Besides the Golden Gate Bridge, San Francisco has a second popular landmark and tourist attraction to offer: Alcatraz, often referred to as “The Rock”. The small island is located in the San Francisco Bay, 1.5 miles (2.4 km) offshore from San Francisco and very well-know for its past as a prison.
Alcatraz was a federal prison from 1933 until 1963. Landmarks on the island include the Main Cell house, Dining Hall, Library, Lighthouse, the ruins of the Warden’s House and Officers Club, Parade Grounds, Building 64, Water Tower, New Industries Building, Model Industries Building, and the Recreation Yard. Alcatraz was designed to hold about 250 prisoners who continuously caused trouble at other federal prisons, mostly notorious bank robbers and murderers. During the 29 years it was in use, the jail held some of the most famous criminals in American history like Al Capone, Robert Franklin Stroud aka “the Birdman of Alcatraz”, George “Machine Gun” Kelly, Bumpy Johnson, Rafael Cancel Miranda, Mickey Cohen, Arthur R. “Doc” Barker, James “Whitey” Bulger and Alvin “Creepy” Karpis.
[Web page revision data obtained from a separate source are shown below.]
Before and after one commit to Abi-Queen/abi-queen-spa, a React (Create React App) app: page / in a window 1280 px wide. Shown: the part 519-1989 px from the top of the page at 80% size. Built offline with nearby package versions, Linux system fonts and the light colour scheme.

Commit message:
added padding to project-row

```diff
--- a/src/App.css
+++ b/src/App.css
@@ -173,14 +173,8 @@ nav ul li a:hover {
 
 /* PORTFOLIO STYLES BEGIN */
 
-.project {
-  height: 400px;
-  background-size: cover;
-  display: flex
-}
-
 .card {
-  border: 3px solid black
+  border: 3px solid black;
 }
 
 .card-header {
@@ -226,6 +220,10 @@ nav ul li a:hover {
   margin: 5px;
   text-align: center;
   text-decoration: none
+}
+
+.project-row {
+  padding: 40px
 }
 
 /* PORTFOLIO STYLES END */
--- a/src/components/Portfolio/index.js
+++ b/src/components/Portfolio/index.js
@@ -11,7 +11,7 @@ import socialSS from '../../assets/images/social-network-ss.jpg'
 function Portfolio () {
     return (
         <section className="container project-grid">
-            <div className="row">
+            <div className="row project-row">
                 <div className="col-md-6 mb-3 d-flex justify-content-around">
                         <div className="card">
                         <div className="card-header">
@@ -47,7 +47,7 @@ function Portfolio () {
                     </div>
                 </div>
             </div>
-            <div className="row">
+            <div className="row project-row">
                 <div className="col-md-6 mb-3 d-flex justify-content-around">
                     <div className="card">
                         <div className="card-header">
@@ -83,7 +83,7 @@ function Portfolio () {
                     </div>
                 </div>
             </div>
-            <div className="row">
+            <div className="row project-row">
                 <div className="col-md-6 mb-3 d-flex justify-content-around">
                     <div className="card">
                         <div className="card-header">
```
Besides, the island also provided housing for the prisons staff and their families. Several kids were raised at Alcatraz and spent their childhood next to the dangerous men behind bars.
During its 29 years of operation, the prison claimed that no prisoner ever successfully escaped. In total 36 prisoners made 14 escape attempts: 23 were caught alive, 6 were shot and killed during their escape, 2 drowned, and 5 are listed as “missing and presumed drowned”. The most violent escape occurred and failed in May 1946, where several prisoners and officers were killed.
Because of the high costs, the prison was closed in March 1963 by Attorney General Robert F. Kennedy. All inmates were transferred to the newly build United States Penitentiary in Marion, Illinois. Many of you will think, that’s the end of the story – and to be honest, I did as well. But there is more is to come!
In November 1969, the island was occupied by a group of Native Americans called United Indians of All Tribes to protest against federal policies related to American Indians. They demanded reparation for the many treaties broken by the US government and for the lands which were taken from so many tribes. During the 19 months of occupation, several buildings at Alcatraz were damaged or destroyed by fire including the recreation hall, the Coast Guard quarters and the warden’s home. Graffiti and other marks from that time are still visible at many locations on the island – like “Indians welcome” at the pier.
President Richard Nixon established a new policy of self-determination as a result of the publicity and awareness created by the occupation. The occupation ended peacefully on June 11, 1971.
Today, the island is part of the Golden Gate National Recreation Area and is open to tours. The only way to get to Alcatraz is by ferry from Pier 33 near Fisherman’s Wharf. The ticket also includes an 1 hour self-guided audio-tour which I can highly recommend! The tour takes you to all important places on the island and reveals all parts of Alcatraz history.
When I visited Alcatraz in February 2015, there was also a special exhibition taking place: @Large – Ai Weiwei on Alcatraz. The Chinese artist Ai Weiwei is internationally know for his work and selected America’s most notorious prison as the home for his new show. Because his passport remains in the hands of Chinese government authorities, he can’t leave the country and has never been to Alcatraz. The installation was constructed in this studio in Beijing for over 3 years and should reveal new perspectives about freedom and human rights.